### Problem details:
The lines from the start of the data through the line containing "private RepeatingSpriteBackground skySprite;" are to be reproduced exactly, both ends included.

**** Records for this exercise

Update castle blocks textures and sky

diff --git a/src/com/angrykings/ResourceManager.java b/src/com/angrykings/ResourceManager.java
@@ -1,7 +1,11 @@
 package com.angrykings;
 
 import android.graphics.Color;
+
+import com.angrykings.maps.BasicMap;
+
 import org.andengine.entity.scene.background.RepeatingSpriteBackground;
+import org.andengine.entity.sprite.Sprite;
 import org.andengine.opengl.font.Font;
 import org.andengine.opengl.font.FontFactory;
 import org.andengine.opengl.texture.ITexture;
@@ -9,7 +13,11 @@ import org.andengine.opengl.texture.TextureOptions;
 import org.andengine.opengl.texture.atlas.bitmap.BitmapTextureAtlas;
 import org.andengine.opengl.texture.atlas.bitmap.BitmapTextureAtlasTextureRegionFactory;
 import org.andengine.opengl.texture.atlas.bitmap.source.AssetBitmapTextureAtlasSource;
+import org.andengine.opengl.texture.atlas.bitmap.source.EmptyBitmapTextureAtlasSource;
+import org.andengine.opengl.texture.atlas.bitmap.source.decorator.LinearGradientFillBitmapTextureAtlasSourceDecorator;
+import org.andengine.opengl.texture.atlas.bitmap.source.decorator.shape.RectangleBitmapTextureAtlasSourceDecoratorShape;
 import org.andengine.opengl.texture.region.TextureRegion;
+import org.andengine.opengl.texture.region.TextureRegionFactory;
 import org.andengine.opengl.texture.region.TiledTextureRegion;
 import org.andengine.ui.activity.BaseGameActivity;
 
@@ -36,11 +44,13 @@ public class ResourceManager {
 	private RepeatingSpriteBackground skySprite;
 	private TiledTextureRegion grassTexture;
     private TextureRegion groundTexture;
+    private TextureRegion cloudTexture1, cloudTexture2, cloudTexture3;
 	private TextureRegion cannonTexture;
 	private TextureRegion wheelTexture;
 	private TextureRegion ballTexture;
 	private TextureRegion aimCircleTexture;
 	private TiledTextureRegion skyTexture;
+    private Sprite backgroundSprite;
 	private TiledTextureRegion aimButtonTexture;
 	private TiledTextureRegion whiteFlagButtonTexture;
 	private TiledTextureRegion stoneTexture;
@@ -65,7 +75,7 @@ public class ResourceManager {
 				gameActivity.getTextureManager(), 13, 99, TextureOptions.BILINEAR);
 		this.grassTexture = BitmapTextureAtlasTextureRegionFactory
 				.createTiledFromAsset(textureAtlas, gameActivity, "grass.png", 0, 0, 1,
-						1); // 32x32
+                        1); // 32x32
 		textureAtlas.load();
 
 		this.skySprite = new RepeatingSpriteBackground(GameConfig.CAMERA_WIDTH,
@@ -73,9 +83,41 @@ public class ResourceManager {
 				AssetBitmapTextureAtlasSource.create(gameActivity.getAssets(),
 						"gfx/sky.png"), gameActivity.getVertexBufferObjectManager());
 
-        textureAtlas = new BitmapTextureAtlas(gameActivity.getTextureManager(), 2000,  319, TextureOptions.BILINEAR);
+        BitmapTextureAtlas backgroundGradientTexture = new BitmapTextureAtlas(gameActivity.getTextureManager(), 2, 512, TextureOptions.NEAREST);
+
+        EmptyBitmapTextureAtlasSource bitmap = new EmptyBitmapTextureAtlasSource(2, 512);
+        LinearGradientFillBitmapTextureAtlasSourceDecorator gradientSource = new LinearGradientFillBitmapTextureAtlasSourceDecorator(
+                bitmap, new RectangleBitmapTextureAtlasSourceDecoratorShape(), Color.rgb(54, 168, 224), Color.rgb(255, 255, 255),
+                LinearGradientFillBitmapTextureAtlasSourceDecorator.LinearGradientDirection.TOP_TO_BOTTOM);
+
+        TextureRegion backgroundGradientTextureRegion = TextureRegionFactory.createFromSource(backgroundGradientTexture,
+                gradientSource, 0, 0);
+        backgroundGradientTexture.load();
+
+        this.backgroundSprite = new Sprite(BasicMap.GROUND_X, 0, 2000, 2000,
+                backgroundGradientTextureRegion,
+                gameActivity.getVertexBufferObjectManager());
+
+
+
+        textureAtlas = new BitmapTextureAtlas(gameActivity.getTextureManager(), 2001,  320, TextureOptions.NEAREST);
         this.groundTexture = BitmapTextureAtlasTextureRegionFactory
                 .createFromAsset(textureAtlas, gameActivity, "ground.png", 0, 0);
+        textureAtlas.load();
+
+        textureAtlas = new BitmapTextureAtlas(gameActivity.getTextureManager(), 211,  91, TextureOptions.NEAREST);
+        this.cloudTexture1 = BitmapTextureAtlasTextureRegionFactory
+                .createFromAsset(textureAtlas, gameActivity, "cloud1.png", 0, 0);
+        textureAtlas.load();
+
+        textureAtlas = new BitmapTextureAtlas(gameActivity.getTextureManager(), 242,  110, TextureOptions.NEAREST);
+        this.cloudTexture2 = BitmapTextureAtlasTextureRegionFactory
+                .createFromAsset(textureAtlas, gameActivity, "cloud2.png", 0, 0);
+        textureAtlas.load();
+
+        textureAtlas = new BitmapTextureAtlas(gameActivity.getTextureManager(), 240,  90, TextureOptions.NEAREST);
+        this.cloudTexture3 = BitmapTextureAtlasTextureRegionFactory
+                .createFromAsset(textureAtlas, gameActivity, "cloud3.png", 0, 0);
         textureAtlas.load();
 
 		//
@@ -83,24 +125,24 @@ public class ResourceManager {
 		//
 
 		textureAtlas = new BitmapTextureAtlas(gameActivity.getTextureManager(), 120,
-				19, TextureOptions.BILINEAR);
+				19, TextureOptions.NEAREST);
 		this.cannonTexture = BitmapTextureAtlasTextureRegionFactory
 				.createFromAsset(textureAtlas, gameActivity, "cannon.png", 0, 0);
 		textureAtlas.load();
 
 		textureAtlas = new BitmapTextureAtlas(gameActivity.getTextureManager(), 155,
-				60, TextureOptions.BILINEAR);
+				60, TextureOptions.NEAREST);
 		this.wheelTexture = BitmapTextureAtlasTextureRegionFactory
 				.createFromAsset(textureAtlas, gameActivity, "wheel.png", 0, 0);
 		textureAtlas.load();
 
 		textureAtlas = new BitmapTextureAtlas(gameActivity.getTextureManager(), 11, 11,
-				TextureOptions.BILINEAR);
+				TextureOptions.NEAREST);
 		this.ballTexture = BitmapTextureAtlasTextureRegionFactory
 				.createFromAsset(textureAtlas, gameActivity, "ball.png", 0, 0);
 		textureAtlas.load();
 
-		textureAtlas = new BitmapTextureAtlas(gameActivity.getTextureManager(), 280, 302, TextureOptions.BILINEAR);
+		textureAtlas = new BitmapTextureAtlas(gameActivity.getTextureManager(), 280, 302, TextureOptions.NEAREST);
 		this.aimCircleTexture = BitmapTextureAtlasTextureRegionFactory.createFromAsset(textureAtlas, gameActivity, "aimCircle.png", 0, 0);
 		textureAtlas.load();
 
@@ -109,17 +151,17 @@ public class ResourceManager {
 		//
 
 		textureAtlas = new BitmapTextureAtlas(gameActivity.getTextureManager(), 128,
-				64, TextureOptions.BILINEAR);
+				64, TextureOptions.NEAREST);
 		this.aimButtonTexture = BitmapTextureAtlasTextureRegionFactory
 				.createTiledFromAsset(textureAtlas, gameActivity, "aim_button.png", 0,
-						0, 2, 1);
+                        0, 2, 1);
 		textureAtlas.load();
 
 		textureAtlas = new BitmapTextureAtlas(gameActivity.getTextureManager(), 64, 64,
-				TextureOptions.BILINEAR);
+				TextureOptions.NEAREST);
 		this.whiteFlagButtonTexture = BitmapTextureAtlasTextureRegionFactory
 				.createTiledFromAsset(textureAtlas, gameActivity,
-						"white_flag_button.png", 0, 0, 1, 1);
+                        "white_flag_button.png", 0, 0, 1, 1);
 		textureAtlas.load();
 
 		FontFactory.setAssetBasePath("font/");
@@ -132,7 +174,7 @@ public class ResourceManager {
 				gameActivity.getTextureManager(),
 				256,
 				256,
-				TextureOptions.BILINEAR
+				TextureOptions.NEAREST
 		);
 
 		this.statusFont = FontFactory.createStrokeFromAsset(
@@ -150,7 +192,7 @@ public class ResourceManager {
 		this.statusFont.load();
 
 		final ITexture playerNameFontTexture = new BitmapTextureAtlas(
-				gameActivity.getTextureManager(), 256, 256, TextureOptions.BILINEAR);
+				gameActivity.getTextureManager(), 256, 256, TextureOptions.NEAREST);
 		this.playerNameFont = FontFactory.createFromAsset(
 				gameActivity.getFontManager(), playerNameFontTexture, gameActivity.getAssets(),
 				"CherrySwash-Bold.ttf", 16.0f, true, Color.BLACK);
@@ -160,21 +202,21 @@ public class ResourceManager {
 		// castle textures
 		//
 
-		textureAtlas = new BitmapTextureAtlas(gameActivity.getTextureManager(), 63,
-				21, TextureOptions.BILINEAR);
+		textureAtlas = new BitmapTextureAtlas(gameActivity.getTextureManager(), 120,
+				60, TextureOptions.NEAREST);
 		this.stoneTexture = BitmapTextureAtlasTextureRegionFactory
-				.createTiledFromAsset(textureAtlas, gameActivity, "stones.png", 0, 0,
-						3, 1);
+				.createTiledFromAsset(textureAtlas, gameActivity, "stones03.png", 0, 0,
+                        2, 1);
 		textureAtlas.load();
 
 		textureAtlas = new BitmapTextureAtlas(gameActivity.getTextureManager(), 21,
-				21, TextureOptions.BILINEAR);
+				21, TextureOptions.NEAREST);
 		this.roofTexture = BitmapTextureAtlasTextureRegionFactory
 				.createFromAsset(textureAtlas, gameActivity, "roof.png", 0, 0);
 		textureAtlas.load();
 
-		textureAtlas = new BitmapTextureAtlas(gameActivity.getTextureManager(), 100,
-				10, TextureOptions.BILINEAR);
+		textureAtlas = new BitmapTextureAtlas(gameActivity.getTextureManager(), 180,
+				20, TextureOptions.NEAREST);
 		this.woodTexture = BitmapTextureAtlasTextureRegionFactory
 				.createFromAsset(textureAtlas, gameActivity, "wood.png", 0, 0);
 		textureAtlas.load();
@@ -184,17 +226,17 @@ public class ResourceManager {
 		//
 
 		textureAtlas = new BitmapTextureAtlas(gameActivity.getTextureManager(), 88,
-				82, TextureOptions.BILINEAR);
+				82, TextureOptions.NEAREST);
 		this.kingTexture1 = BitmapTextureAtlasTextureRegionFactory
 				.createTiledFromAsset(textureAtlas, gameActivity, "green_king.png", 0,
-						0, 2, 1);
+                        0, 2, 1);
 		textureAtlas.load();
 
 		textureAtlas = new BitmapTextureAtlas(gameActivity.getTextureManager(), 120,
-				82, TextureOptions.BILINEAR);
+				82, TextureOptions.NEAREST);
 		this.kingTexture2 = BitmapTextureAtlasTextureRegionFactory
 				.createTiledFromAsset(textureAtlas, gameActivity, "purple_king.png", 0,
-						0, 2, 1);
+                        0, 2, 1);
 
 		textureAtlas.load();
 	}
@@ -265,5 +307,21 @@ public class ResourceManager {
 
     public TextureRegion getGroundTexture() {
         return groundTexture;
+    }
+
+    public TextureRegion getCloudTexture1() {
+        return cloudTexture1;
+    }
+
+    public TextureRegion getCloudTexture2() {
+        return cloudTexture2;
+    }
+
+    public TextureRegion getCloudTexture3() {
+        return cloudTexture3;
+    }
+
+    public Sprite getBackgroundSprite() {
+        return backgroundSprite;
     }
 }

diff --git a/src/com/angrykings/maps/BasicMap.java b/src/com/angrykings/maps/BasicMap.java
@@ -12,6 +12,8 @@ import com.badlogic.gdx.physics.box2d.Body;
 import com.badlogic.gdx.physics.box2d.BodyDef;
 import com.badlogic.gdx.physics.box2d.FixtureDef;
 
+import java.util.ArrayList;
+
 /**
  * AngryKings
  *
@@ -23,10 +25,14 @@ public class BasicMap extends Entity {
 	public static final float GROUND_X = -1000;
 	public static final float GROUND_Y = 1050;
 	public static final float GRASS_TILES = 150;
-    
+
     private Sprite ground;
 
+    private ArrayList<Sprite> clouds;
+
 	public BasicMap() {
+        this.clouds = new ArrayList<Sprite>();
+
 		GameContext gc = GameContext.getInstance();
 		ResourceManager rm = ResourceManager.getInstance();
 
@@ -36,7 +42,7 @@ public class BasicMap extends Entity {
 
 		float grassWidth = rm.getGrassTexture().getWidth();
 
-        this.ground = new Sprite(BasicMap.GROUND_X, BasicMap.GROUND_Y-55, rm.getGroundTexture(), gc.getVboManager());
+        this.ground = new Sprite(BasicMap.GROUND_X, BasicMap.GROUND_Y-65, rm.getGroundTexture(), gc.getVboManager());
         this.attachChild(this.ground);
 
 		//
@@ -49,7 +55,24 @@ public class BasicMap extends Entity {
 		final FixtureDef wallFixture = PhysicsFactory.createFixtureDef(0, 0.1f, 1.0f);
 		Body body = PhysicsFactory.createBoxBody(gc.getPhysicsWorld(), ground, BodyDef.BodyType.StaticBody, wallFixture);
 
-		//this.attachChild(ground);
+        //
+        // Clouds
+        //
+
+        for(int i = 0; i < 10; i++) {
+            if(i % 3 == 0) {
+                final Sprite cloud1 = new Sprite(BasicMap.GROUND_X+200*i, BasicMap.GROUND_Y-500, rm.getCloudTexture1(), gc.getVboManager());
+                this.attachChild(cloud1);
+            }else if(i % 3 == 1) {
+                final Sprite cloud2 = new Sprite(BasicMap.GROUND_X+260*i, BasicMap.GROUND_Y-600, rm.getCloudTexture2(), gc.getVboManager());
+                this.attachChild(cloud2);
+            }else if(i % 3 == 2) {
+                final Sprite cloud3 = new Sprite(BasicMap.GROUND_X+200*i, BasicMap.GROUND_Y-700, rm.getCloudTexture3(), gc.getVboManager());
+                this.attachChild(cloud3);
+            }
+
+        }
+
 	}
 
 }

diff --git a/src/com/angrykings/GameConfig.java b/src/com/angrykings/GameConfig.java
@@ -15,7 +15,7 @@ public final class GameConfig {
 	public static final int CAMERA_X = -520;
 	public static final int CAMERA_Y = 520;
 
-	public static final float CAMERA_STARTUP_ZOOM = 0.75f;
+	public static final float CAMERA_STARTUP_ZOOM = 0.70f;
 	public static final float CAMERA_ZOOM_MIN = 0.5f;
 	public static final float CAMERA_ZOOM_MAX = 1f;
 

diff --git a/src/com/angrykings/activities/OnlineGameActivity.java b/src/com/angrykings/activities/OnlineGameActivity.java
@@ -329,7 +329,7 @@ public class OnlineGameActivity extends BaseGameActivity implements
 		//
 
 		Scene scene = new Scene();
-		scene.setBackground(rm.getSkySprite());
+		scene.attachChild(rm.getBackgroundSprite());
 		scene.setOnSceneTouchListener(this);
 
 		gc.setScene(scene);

********

### Exercise solution:
Update castle blocks textures and sky

diff --git a/src/com/angrykings/ResourceManager.java b/src/com/angrykings/ResourceManager.java
@@ -1,7 +1,11 @@
 package com.angrykings;
 
 import android.graphics.Color;
+
+import com.angrykings.maps.BasicMap;
+
 import org.andengine.entity.scene.background.RepeatingSpriteBackground;
+import org.andengine.entity.sprite.Sprite;
 import org.andengine.opengl.font.Font;
 import org.andengine.opengl.font.FontFactory;
 import org.andengine.opengl.texture.ITexture;
@@ -9,7 +13,11 @@ import org.andengine.opengl.texture.TextureOptions;
 import org.andengine.opengl.texture.atlas.bitmap.BitmapTextureAtlas;
 import org.andengine.opengl.texture.atlas.bitmap.BitmapTextureAtlasTextureRegionFactory;
 import org.andengine.opengl.texture.atlas.bitmap.source.AssetBitmapTextureAtlasSource;
+import org.andengine.opengl.texture.atlas.bitmap.source.EmptyBitmapTextureAtlasSource;
+import org.andengine.opengl.texture.atlas.bitmap.source.decorator.LinearGradientFillBitmapTextureAtlasSourceDecorator;
+import org.andengine.opengl.texture.atlas.bitmap.source.decorator.shape.RectangleBitmapTextureAtlasSourceDecoratorShape;
 import org.andengine.opengl.texture.region.TextureRegion;
+import org.andengine.opengl.texture.region.TextureRegionFactory;
 import org.andengine.opengl.texture.region.TiledTextureRegion;
 import org.andengine.ui.activity.BaseGameActivity;
 
@@ -36,11 +44,13 @@ public class ResourceManager {
 	private RepeatingSpriteBackground skySprite;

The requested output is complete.